This was said on my first day volunteering as a breastfeeding support worker, and the social worker was running a health clinic where parents brought their children to get the babies weighed and to get parenting questions answered.
At that stage, I’d been breastfeeding my daughter for almost a year. To become a breastfeeding support worker, I’d gone through training that included lots of reading and an exam with 70 questions, many of them multi-part and nearly all requiring long answers, as well as breastfeeding observations. To get into the training, I’d had to be interviewed, write an essay, and get letters of reference. In other words, it wasn’t a fast or simple process, and it wasn’t something you’d undertake lightly.
So why did I decide to do this?
For me personally, breastfeeding wasn’t a straightforward process. Several midwives pressured me and my wife to give our daughter formula (for a variety of reasons, but they claimed to be just “following protocol” without actually giving us the support we needed or listening to what worked best for us as a family). One midwife frightened me by telling me my breasts were too big and were going to suffocate my child. (I’d like to know how common it is that a breastfeeding mother doesn’t pay enough attention to her child to notice that the baby isn’t comfortable or isn’t breathing; somehow I doubt this is something that affects many nursing moms.)
A male doctor patronizingly assured me that breastfeeding mothers couldn’t have any problems other than thrush, and that I didn’t have thrush, and therefore had no problems. He talked over me while I tried to explain about the pain I had.
Thankfully, I got great support from the midwife who’d worked with us throughout the pregnancy and also from a lactation consultant at the hospital. Together with my wife, these women diagnosed the problems afflicting me (vasospasms and repeated mastitis) and helped find solutions. Over a year after her birth, my daughter is still happily breastfeeding, and it’s been a hugely important part of our relationship.
Any number of other mothers have told me that they were encouraged to swap to formula, or that they were in pain and couldn’t find out what was going on, or that they thought they didn’t have enough milk, or that they were told they were being greedy to want to feed their babies themselves (their partners or other relatives wanted to share in the feeding), or that breastfeeding had gone on too long and it was time to wean, and so on.
So I wanted to help support these women. I got through the toughest times thanks to the help I received, and I wanted to pass that onto others.
On a typical day volunteering, women have wanted me to check that their baby is latching on correctly, or they have asked me for advice on weaning. Some have tentatively mentioned pain they’ve been having, and we’ve been able to discuss what might be causing it. Biting is a common issue, unfortunately, and I can suggest all the obvious solutions.
A few times women (or their mothers or partners) have simply told me how long they’ve been breastfeeding for, and how proud they are of that. And I’ve been proud for them, too. I know it’s not always easy, but it is definitely worth it.
One of my favorite aspects of volunteering has been sitting with the women, all of us breastfeeding our babies, just chatting about breastfeeding or about babies generally.
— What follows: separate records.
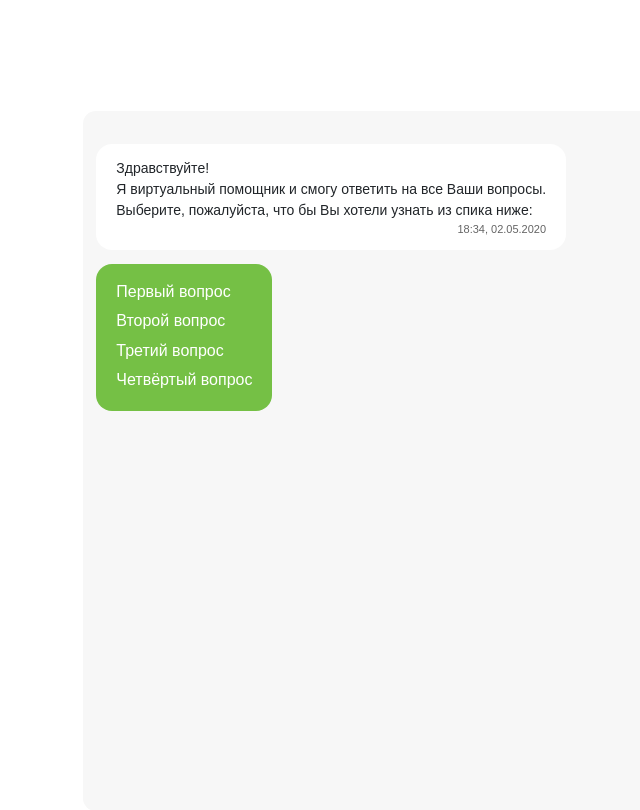
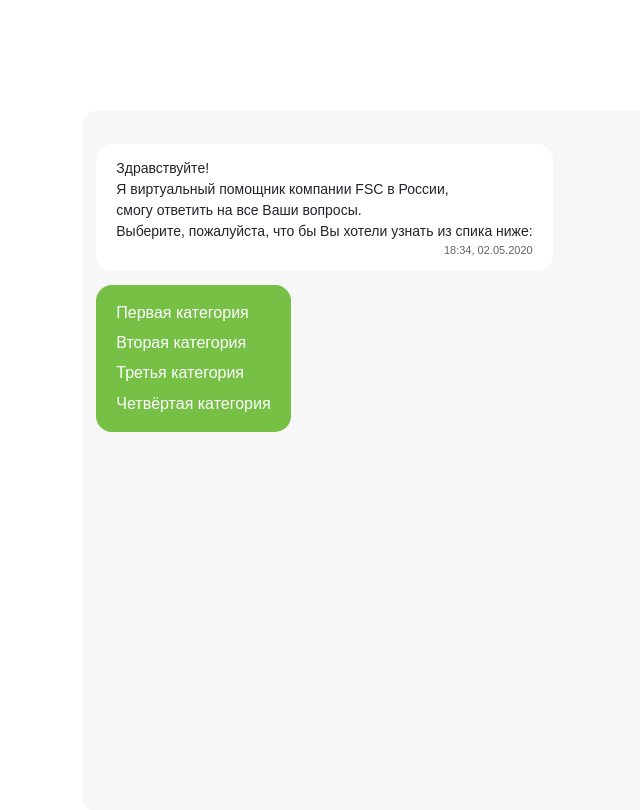
Before and after one commit to mmarvakh/PAPolytech, a PHP site: page / in a window 1280 px wide. Shown: the part 187-997 px from the top of the page, without its empty margins (224-864 px from the left). Run offline with PHP 8.4, Linux system fonts and the light colour scheme; some libraries are stand-ins or nearby versions.

Commit message:
Налажено появление блоков в программе

```diff
--- a/css/style.css
+++ b/css/style.css
@@ -263,11 +263,11 @@ footer {
     margin-bottom: 0;
 }
 
-.bot-message-questions {
+.bot-message-green {
     display: block;
     background-color: #75c045;
     border-radius: 1rem;
-    padding: 2% 3% 0.1% 3%;
+    padding: 2% 3%;
     font-size: 14px;
     width: max-content;
     margin-top: 2%;
@@ -275,15 +275,17 @@ footer {
     position: relative;
     list-style: none;
     color: #fff;
-    font-size: 16px
+    font-size: 16px;
+    margin-bottom: 3%;
 }
 
 .answer {
     padding-bottom: 3% !important;
 }
 
-.bot-message-questions ul {
+.bot-message-green ul {
     list-style: none;
+    margin-bottom: 0
 }
 
 .li-question {
--- a/index.html
+++ b/index.html
@@ -117,15 +117,15 @@
     <main class="container">
         <section class="bot-container">
             <div class="bot-message">
-                <p class="message">Здравствуйте!<br> Я виртуальный помощник и смогу ответить на все Ваши вопросы.<br> Выберите, пожалуйста, что бы Вы хотели узнать из спика ниже:</p>
+                <p class="message">Здравствуйте!<br> Я виртуальный помощник компании FSC в России,<br>смогу ответить на все Ваши вопросы.<br> Выберите, пожалуйста, что бы Вы хотели узнать из спика ниже:</p>
                 <p class="date-of-message">18:34, 02.05.2020</p>
             </div>
-            <div class="bot-message-questions">
+            <div class="bot-message-green">
                 <ul>
-                    <li class="li-question question-first" id="1">Первый вопрос</li>
-                    <li class="li-question question-second" id="2">Второй вопрос</li>
-                    <li class="li-question question-third" id="3">Третий вопрос</li>
-                    <li class="li-question question-fourth" id="4">Четвёртый вопрос</li>
+                    <li class="li-question question-first" id="0">Первая категория</li>
+                    <li class="li-question question-second" id="1">Вторая категория</li>
+                    <li class="li-question question-third" id="2">Третья категория</li>
+                    <li class="li-question question-fourth" id="3">Четвёртая категория</li>
                 </ul>
             </div>
             <!--
@@ -133,7 +133,7 @@
                 <p class="message"></p>
             </div>
 
-            <div class="bot-message-questions answer-first">
+            <div class="bot-message-category category">
                 <p>Ответ на первый вопрос</p>
             </div>
             -->
--- a/js/index.js
+++ b/js/index.js
@@ -1,73 +1,96 @@
 
 const questionList = document.querySelectorAll(".li-question"),
-      questionBlock = document.querySelector(".bot-message-questions"),
       botContainer = document.querySelector(".bot-container"),
       userAnswer = document.createElement("div"),
       userMessage = document.createElement("p"),
       botAnswer = document.createElement("div"),
-      botMessage = document.createElement("p");
+      botMessage = document.createElement("p"),
+      answersInCategories = document.createElement("ul");
 
-const answerFirst = "Ответ на первый вопрос бла-бла-бла",
-      answerSecond = "Ответ на второй вопрос бла-бла-бла",
-      answerThird = "Ответ на третий вопрос бла-бла-бла",
-      answerFourth = "Ответ на четвёртый вопрос бла-бла-бла";
+userMessage.classList.add("message");
+userAnswer.classList.add("user-answer");
+answersInCategories.classList.add("bot-message-green")
+
+const categoryFirst = {
+    questionFirst: "Первый вопрос категории 1",
+    questionSecond: "Второй вопрос категории 1",
+    questionThird: "Третий вопрос категории 1",
+    questionFourth: "Четвёртый вопрос категории 1",
+}
+
+const categorySecond = {
+    questionFirst: "Первый вопрос категории 2",
+    questionSecond: "Второй вопрос категории 2",
+    questionThird: "Третий вопрос категории 2",
+    questionFourth: "Четвёртый вопрос категории 2",
+}
+
+const categoryThird = {
+    questionFirst: "Первый вопрос категории 3",
+    questionSecond: "Второй вопрос категории 3",
+    questionThird: "Третий вопрос категории 3",
+    questionFourth: "Четвёртый вопрос категории 3",
+}
+
+const categoryFourth = {
+    questionFirst: "Первый вопрос категории 4",
+    questionSecond: "Второй вопрос категории 4",
+    questionThird: "Третий вопрос категории 4",
+    questionFourth: "Четвёртый вопрос категории 4",
+}
+
+const arrayOfCategories = [categoryFirst, categorySecond, categoryThird, categoryFourth]
+
+Object.keys(categoryFirst).length
 
 questionList.forEach((elem) => {
 
     elem.addEventListener("click", () => {
-        userMessage.classList.add("message");
-        userAnswer.appendChild(userMessage);
 
-        userAnswer.classList.add("user-answer")
-        botContainer.appendChild(userAnswer);
+        let cloneOfUserAnswer = userAnswer.cloneNode(true),
+            cloneOfUserMessage = userMessage.cloneNode(true);
 
-        userMessage.textContent = elem.textContent;
+        cloneOfUserAnswer.appendChild(cloneOfUserMessage);
 
-        if (elem.classList.contains("question-first")) {
-            console.log(1);
-            botMessage.classList.add("message");
-            botMessage.classList.add("answer")
-            botAnswer.appendChild(botMessage);
+        botContainer.appendChild(cloneOfUserAnswer);
 
-            botAnswer.classList.add("bot-message-questions");
-            botContainer.appendChild(botAnswer);
+        cloneOfUserMessage.textContent = elem.textContent;
 
-            botMessage.textContent = answerFirst;
-        }
+        arrayOfCategories.forEach((element) => {
 
-        if (elem.classList.contains("question-second")) {
-            botMessage.classList.add("message");
-            botMessage.classList.add("answer")
-            botAnswer.appendChild(botMessage);
+            if (arrayOfCategories.indexOf(element) == elem.id) {
 
-            botAnswer.classList.add("bot-message-questions");
-            botContainer.appendChild(botAnswer);
+                let cloneOfAnswers = answersInCategories.cloneNode(true);
 
-            botMessage.textContent = answerSecond;
-        }
+                for (key in element) {
+                    let li = document.createElement("li");
 
-        if (elem.classList.contains("question-third")) {
-            botMessage.classList.add("message");
-            botMessage.classList.add("answer")
-            botAnswer.appendChild(botMessage);
+                    li.classList.add("li-question");
 
-            botAnswer.classList.add("bot-message-questions");
-            botContainer.appendChild(botAnswer);
+                    li.textContent = element[key];
 
-            botMessage.textContent = answerThird;
-        }
+                    cloneOfAnswers.appendChild(li);
+                }
 
-        if (elem.classList.contains("question-fourth")) {
-            botMessage.classList.add("message");
-            botMessage.classList.add("answer")
-            botAnswer.appendChild(botMessage);
+                botContainer.appendChild(cloneOfAnswers)
 
-            botAnswer.classList.add("bot-message-questions");
-            botContainer.appendChild(botAnswer);
+            }
 
-            botMessage.textContent = answerFourth;
-        }
+        })
+
+
 
     })
 
 });
+
+/*if (elem.classList.contains("question-first")) {
+    botMessage.classList.add("message");
+    botMessage.classList.add("answer")
+    botAnswer.appendChild(botMessage);
+
+    botAnswer.classList.add("bot-message-green");
+    botContainer.appendChild(botAnswer);
+
+    botMessage.textContent = answerFirst;
+}*/
```
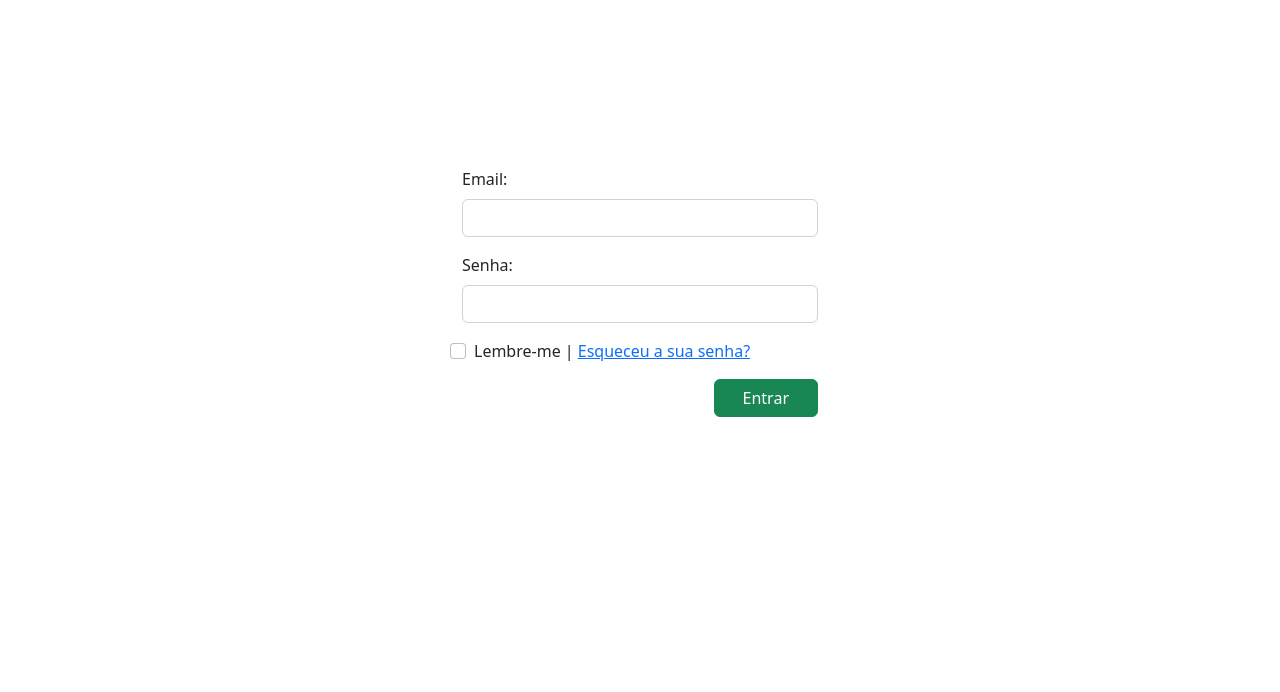
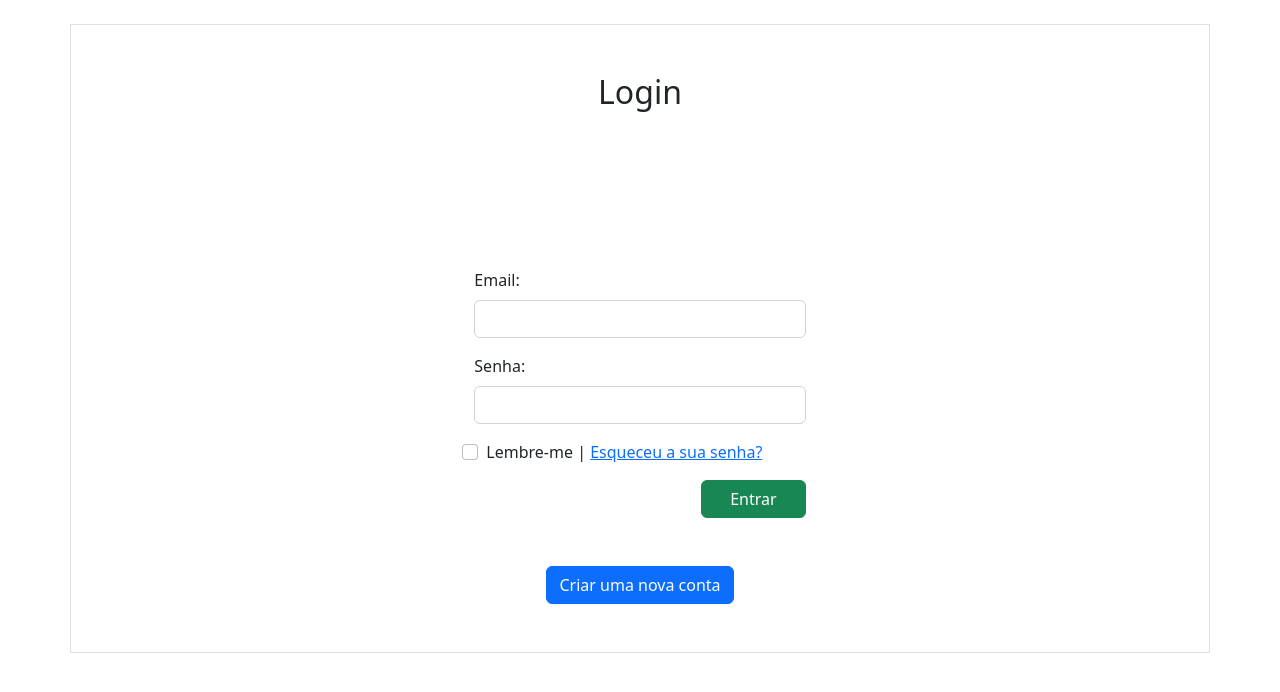
Before and after one commit to Rick504/CRUDSnap_frontend, a Vue app: page /login in a window 1280 px wide. Shown: the top 692 px of the page. Built offline with nearby package versions, Linux system fonts and the light colour scheme.

Commit message:
criando componete de cadastrar usuario

```diff
--- a/src/router/index.ts
+++ b/src/router/index.ts
@@ -20,6 +20,14 @@ const router = createRouter({
         public: true,
       },
     },
+    {
+      path: '/register',
+      name: 'register',
+      component: () => import('../views/Register.vue'),
+      meta: {
+        public: true,
+      },
+    },
   ],
 });
 
--- a/src/views/Login.vue
+++ b/src/views/Login.vue
@@ -22,7 +22,8 @@ async function login() {
 </script>
 
 <template>
-    <div class="container">
+    <div class="container border border-1 p-5 mt-4">
+        <div class="h2 text-center">Login</div>
         <form class="row" @submit.prevent="login">
             <div class="offset-4 col-4 mb-3">
                 <label for="exampleInputEmail1" class="form-label">Email:</label>
@@ -47,6 +48,11 @@ async function login() {
                 </button>
             </div>
         </form>
+        <div class="row">
+            <div class=" text-center mt-5">
+                <RouterLink class="btn btn-primary" to="/register"> Criar uma nova conta</RouterLink>
+            </div>
+        </div>
     </div>
 </template>
 
--- /dev/null
+++ b/src/views/Register.vue
@@ -0,0 +1,5 @@
+<template>
+    <div>
+        Vamos cadastrar o user
+    </div>
+</template>
```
I’m not some expert who knows a lot more than them; I’m just a mom like them, and I love being able to support them.
I couldn’t easily answer the social worker that day because for me, breastfeeding has been both really hard and really easy. It’s always been the obvious choice for our family, but I recognize that that’s not the case for everyone. It’s been wonderful to talk to other mothers about their breastfeeding journeys and to help answer any questions they have. They may be asking about their baby’s latch or about biting or nighttime feeds, but usually I think the questions are really about reassurance and support. They wonder if they’re doing the right thing or if it’s worth continuing despite pain or resistance from others. If I can offer just a little bit of encouragement, then I’m happy.
On my most recent day volunteering, a different social worker said to me, “You’ve really had an impact today—look at all those women breastfeeding their babies out there.” I shook my head and said I didn’t make the women breastfeed their babies; all I did was sit next to them, breastfeed my own child, chat with them, and support them as they thought about their own feeding decisions.
That’s all I can do, but I think that’s enough.